  • Decreased intensity or brightness of colours
  • Difficulty recognising faces
  • A well-defined blurry spot or blind spot in your field of vision

Dry Macular Degeneration is one of two types of Age-related Macular Degeneration. It can progress to Wet (neovascular) Macular Degeneration, which is characterised by blood vessels that grow under the retina and leak.

Most people with Macular Degeneration have the dry form, but the dry form can lead to the wet form. Only about 10% of people with Macular Degeneration get the wet form.

Risk factors

Factors that may increase your risk of Macular Degeneration include:

  • Age – This disease is most common in people over 55 years of age.
  • Family history and genetics – This disease has a hereditary component. Researchers have identified several genes that are related to developing the condition.
  • Race – Macular Degeneration is more common in Caucasians.
  • Smoking – Smoking cigarettes or being regularly exposed to smoke significantly increases your risk of Macular Degeneration.
  • Obesity – Research indicates that being obese may increase your chance that early or intermediate Macular Degeneration will progress to the more severe form of the disease.
  • Cardiovascular disease – If you have had diseases that affected your heart and blood vessels, you may be at higher risk of Macular Degeneration.

Prevention

It’s important to have routine eye exams to identify early signs of Macular Degeneration. The following measures may help reduce your risk of developing Dry Macular Degeneration:

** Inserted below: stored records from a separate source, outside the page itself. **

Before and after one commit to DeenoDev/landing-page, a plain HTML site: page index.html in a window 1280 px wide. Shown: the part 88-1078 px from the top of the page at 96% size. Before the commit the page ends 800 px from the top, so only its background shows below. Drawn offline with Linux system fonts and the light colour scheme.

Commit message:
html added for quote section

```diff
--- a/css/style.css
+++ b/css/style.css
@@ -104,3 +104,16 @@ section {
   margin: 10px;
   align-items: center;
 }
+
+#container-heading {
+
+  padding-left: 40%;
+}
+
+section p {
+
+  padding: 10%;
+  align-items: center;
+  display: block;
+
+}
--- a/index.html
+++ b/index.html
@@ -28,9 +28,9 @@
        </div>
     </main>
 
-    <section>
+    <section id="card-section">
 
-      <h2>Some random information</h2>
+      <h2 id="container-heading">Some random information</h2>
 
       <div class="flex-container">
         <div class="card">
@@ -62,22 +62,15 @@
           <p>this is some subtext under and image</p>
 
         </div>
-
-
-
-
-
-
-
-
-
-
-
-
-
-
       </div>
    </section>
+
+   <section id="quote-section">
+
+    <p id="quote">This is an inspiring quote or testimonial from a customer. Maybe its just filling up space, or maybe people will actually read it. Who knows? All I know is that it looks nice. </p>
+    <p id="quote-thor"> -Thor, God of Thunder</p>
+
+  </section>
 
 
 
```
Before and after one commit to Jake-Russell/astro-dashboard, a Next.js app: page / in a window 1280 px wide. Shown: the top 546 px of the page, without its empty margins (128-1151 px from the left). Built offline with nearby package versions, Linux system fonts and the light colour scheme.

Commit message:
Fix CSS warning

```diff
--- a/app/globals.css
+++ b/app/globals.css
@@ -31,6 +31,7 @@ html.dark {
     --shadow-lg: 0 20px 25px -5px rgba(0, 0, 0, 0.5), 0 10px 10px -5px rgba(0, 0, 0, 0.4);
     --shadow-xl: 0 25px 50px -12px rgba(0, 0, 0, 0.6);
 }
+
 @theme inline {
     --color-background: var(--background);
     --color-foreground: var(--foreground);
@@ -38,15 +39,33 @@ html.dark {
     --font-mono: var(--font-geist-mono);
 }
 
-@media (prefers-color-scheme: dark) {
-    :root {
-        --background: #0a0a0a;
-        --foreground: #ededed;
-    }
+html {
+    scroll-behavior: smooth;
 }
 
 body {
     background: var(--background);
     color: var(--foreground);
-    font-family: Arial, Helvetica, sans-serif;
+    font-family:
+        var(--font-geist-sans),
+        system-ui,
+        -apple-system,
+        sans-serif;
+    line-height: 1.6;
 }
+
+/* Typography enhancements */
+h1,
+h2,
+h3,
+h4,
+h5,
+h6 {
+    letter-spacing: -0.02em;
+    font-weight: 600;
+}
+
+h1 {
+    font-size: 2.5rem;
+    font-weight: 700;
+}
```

  • Manage your other medical conditions – For example, if you have cardiovascular disease or high blood pressure, take your medication and follow your doctor’s instructions for controlling the condition.
  • Don’t smoke – Smokers are more likely to develop Macular Degeneration than non-smokers. Ask your doctor for help to stop smoking.
  • Maintain a healthy weight and exercise regularly – If you need to lose weight, reduce the number of calories you eat and increase the amount of exercise you get each day.
  • Choose a diet rich in fruits and vegetables – Choose a healthy diet that’s full of a variety of fruits and vegetables. These foods contain antioxidant vitamins that reduce your risk of developing Macular Degeneration.
  • Include fish in your diet – Omega-3 fatty acids, which are found in fish, may reduce the risk of macular degeneration. Nuts, such as walnuts, also contain omega-3 fatty acids.